What I Talk About When I Talk About Running was an interesting memoir about running and writing from novelist Haruki Murakami.
Bird by Bird: Some Instructions on Writing and Life by Anne Lamott and Born To Run: A Hidden Tribe, Superathletes, and the Greatest Race the World Has Never Seen by Christopher McDougall and Murakami in the Afterword wrote of his intent...
"I see this book as a kind of memoir. Not something as grand as a personal history, but calling it an essay collection is a bit forced. Through the act of writing I wanted to sort out what kind of life I've led, both as a novelist and as an ordinary person. I so think I can write something substantial."
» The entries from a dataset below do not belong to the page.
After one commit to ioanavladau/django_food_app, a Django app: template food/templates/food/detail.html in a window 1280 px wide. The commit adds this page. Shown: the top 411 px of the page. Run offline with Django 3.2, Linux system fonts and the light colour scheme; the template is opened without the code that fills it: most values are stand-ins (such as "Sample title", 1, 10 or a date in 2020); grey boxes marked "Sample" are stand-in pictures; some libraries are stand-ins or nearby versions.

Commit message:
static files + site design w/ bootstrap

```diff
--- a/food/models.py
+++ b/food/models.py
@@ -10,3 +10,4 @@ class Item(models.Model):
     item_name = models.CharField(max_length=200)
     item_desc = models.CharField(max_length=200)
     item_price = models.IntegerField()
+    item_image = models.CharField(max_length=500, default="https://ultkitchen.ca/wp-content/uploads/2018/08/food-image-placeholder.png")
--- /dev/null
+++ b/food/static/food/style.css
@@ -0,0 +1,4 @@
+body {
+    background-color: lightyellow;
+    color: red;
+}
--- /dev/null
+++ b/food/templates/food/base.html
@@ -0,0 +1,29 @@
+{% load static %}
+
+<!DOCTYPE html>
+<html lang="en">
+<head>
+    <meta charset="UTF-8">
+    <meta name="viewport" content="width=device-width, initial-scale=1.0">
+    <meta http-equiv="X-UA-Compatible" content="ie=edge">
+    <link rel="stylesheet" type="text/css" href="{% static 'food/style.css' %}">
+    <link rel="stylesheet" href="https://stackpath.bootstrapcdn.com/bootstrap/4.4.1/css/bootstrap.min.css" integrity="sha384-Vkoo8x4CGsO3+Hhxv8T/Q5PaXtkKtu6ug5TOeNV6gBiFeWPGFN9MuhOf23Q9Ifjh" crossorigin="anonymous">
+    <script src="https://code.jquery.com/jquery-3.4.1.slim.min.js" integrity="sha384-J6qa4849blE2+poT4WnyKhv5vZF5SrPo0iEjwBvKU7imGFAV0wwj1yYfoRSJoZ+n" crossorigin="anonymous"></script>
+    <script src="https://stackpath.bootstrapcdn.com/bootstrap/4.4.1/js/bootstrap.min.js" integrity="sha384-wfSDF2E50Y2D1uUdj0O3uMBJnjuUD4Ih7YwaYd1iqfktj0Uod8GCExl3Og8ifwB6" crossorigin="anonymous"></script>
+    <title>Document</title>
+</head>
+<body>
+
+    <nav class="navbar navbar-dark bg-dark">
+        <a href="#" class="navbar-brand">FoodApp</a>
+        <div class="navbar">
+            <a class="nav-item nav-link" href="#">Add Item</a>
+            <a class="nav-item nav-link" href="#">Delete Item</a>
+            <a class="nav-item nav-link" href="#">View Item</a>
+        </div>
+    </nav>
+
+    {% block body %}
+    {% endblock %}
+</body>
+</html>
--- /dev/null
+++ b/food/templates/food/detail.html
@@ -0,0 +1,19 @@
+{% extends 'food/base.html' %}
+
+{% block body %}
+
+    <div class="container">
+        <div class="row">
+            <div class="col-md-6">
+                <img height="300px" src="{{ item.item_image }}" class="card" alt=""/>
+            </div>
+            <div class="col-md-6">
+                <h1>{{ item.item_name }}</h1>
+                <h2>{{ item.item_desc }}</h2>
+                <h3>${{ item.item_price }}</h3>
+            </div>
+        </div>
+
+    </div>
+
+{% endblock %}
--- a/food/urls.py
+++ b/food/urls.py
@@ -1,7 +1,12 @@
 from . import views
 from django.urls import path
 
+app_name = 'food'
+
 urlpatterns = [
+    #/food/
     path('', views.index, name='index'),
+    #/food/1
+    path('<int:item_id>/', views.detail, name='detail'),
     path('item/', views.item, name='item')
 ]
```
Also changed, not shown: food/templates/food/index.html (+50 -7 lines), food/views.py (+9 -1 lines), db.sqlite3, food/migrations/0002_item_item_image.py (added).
Murakami's book is a sort if reminiscence on being a writer and a runner, and how the two pursuits enable each other, with him first becoming a runner as a way to keep fit while being a writer. He also describes how his work put into running had parallels with work put into writing.
About running, he wrote of how pain is inherent, but suffering is optional and the benefits to getting the body to do something it didn't know it could do. In terms of schedule, he noted running roughly 6 days a week and not taking too off in a row. Related to this, he makes the point that it's been good for him that he's had to run to stay thin, as people who don't gain weight easily don't have as much impetus to get in shape overall. Murakami also mentioned the social benefit of running for him being a shared experience with those who he runs with in races or simply sees frequently on the trail.
About writing, Murakami covered that when he was young, he had the idea that he wanted to write a novel and finished the book one year between spring and fall, sent it in to a literary magazine's new writers contest and then forgot about it. The next spring he received a call saying he made the contest short list and his book won and was published in the summer. At this time he was managing a bar and continued to do so while writing and publishing his second novel. He then sold the business to write full-time with the idea that if it didn't work out after two years, he could always go back to running a bar again, but published his third novel A Wild Sheep Chase and continued his career as a full-time writer.
Just as Murakami had a schedule for running he also had a schedule for writing, which while he still ran the bar involved writing late at night and then when writing full-time had him going to sleep early and then waking up early to write when he could be most productive. Murakami notes in the book his view of becoming a great novelist requiring talent, focus and endurance... with the first of these being something that can't necessarily be taught, but the second and third both things that can definitely be developed, and make up at least to an extent for any shortcoming in natural talent (with late-blooming writers often people whose focus and endurance paid off for them). Related to this idea of putting in work (just as being a runner requires), he describes the process of writing a novel as being a kind of manual labor.
I haven't previously seen any of Murakami's novels, but would say this really a solid book for anyone interested in either writing or running.